Information Start Marker

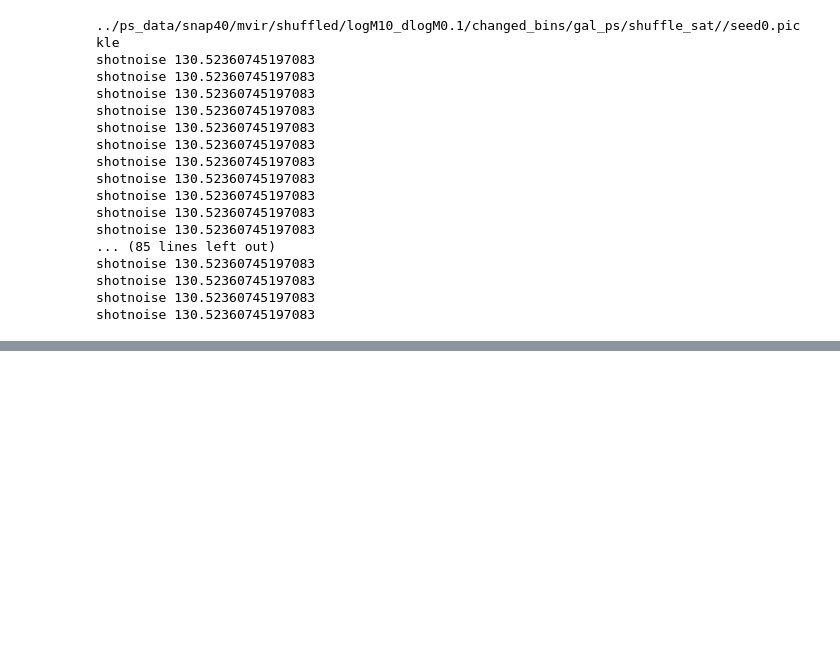
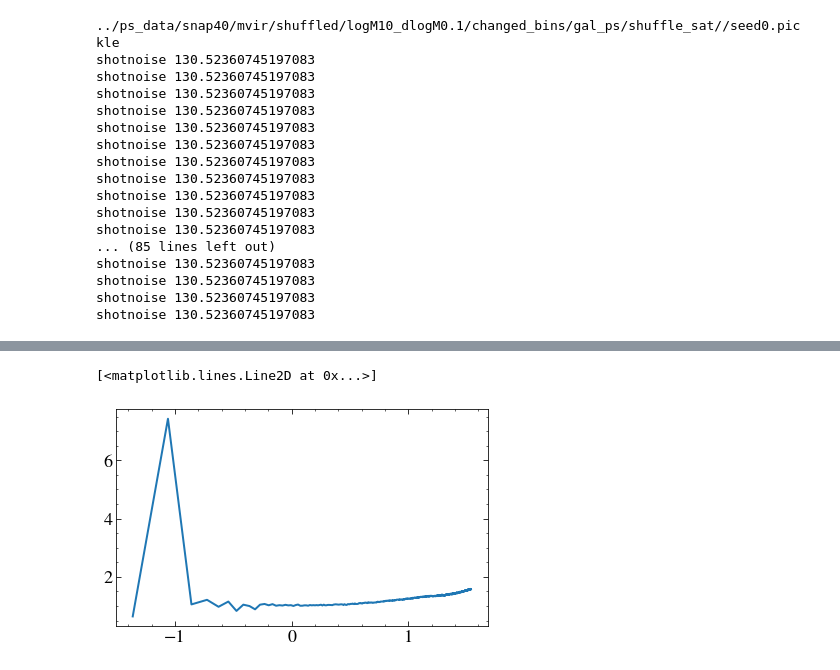
Before and after one commit to ruilan-zh/paper1, a Jupyter notebook: assembly bias/shuffled_1-halo_term.ipynb, the cells around one changed output, grey strips where cells are left out. Saved outputs shown, nothing was run; the diff lists cells and outputs as text; code cells hidden in the pictures; blank space fills up the shorter version.

```diff
--- a/assembly bias/shuffled_1-halo_term.ipynb
+++ b/assembly bias/shuffled_1-halo_term.ipynb
@@ -186,7 +257,7 @@ def compute_uk2(Pk_gal10, Pk_sum10):
     return uk2
 # %%
 orig = compute_uk2(Pk_gal10, Pk_sum10)
-shuffled = compute_uk2(Pk_gal_shuffled, Pk_sum10)
+shuffled = compute_uk2(Pk_shuffled_list_sats[0][5], Pk_shuffled_list_sats_group[0][5])
 # %%
 ks = Pk_gal10["k"]
 logks = np.log10(ks)
@@ -198,0 +270,5 @@ plt.plot(logks, shuffled)
+# %%
+plt.plot(logks, orig/shuffled)
+# %% [output]
+[<matplotlib.lines.Line2D at 0x...>]
+[figure, added]
```
Also changed, not shown: parts of 17 cells of this notebook, 50 other files.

Information End Marker

[Assignment]:
Output the records exactly, pictures excluded.

[Your solution]:
Before and after one commit to ruilan-zh/paper1, a Jupyter notebook: assembly bias/shuffled_1-halo_term.ipynb, the cells around one changed output, grey strips where cells are left out. Saved outputs shown, nothing was run; the diff lists cells and outputs as text; code cells hidden in the pictures; blank space fills up the shorter version.

```diff
--- a/assembly bias/shuffled_1-halo_term.ipynb
+++ b/assembly bias/shuffled_1-halo_term.ipynb
@@ -186,7 +257,7 @@ def compute_uk2(Pk_gal10, Pk_sum10):
     return uk2
 # %%
 orig = compute_uk2(Pk_gal10, Pk_sum10)
-shuffled = compute_uk2(Pk_gal_shuffled, Pk_sum10)
+shuffled = compute_uk2(Pk_shuffled_list_sats[0][5], Pk_shuffled_list_sats_group[0][5])
 # %%
 ks = Pk_gal10["k"]
 logks = np.log10(ks)
@@ -198,0 +270,5 @@ plt.plot(logks, shuffled)
+# %%
+plt.plot(logks, orig/shuffled)
+# %% [output]
+[<matplotlib.lines.Line2D at 0x...>]
+[figure, added]
```
Also changed, not shown: parts of 17 cells of this notebook, 50 other files.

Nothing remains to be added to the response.